www.blogmaverick.com

curtcon said...

For me, my love of Red Sox baseball transcends everything and anything ugly (corporate) that the sport of baseball, and sports in general, has become. The Red Sox represent an almost magical connection to my own personal history.

My very first time at a game...46 years ago now (ow) I saw Ted Williams hit a home run. Hard to explain but to my young eyes that was something akin to an apostle seeing Christ take a stroll on a lake. I never viewed the Red Sox, from that day forward, as just a baseball team.

It was through them that I learned what it was to be the perennial underdog yet still find excitement in trying to buck odds.

They provided me one of the very few avenues of communication with my father.

They fused my very first conceptions on what a community was. Folks in Boston really always did live or die by the day to day fortunes of that team (we died a lot..lol)

They gave me an abiding belief in miracles..1967

They introduced me to literary giants... John Updike: "Fenway Park, in Boston, is a lyric little bandbox of a ballpark. Everything is painted green and seems in curiously sharp focus, like the inside of an old-fashioned peeping-type Easter egg. It was built in 1912 and rebuilt in 1934, and offers, as do most Boston artifacts, a compromise between Man's Euclidian determinations and Nature's beguiling irregularities." ***sigh

It provided me with my first true hero in Carl Yastrzemski.

It gave me an appreciation for asymmetrical art...Go to Fenway and find me a straight angle.

I honed the fine skills of whistling, beer drinking, girl watching, peanut shucking, signals, rally caps, dirty jokes, faith, hope, patience (rain delays) and learned the most eloquent epithets ever hurled at umpires.

Although I accepted electricity, I loved a mechanical scoreboard (still do).

I learned that continuity in certain circumstances is certain comfort…Williams, Yaz, and Rice accounted for 50 years in left field 1936-1986

I found love can survive despite repeated heartbreak. Bucky Dent couldn’t even kill it.

PDXPup said...

ROONEY'S BEEN DECLARED MATCH FIT FOR TOMORROW'S GAME V TRINIDAD AND TOBAGO! The manager hasn't said if he'll play though... :/

LET'S GO ENG-ER-LAND!

PDXPup said...
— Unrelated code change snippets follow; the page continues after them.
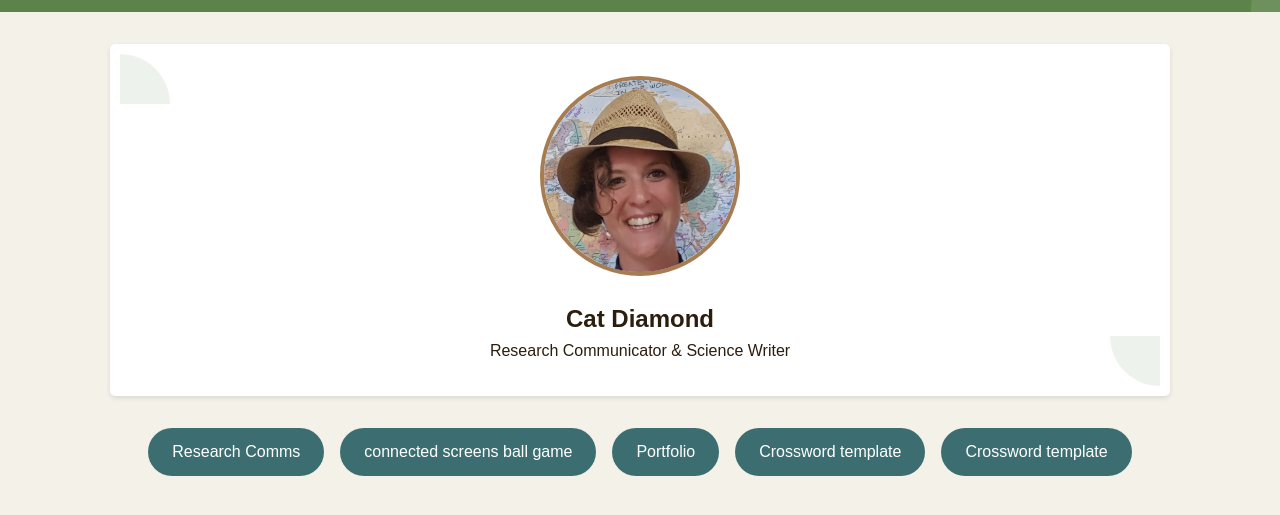
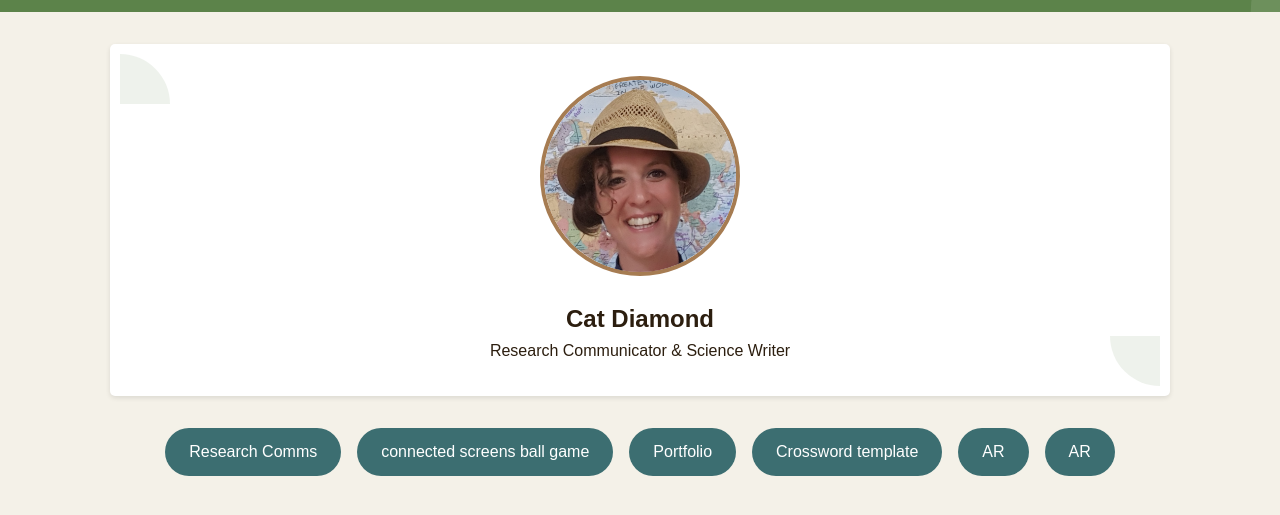
Before and after one commit to Diamocat/trial-and-error, a plain HTML site: page index.html in a window 1280 px wide. Shown: the part 79-594 px from the top of the page. Drawn offline with Linux system fonts and the light colour scheme.

Commit message:
extra pages

```diff
--- a/index.html
+++ b/index.html
@@ -150,7 +150,8 @@
             <a href="connected-screens/connected-ball-page.html" class="btn">connected screens ball game</a>
             <a href="https://www.instagram.com/cat_e_diamond" class="btn">Portfolio</a>
             <a href="Crossword.html" class="btn">Crossword template</a>
-            <a href="ar.html" class="btn">Crossword template</a>
+            <a href="ar.html" class="btn">AR</a>
+            <a href="landw.html" class="btn">AR</a>
 
         </section>
     </main>
```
P.S. Curt - loved reading your thoughts on the Sawx and Fenway. I've only been to a game there three times (vs. Seattle on Easter Sunday this year; vs. Toronto in August of '02; and vs. a team I can't remember, August of '03); I may be from the West Coast, but I understand and feel everything you said when I'm at the park--just these mixed feelings of overwhelming pride, disappointment, heroics, bitterness, love and heartbreak that overcome you when you get within two blocks of Yawkey Street.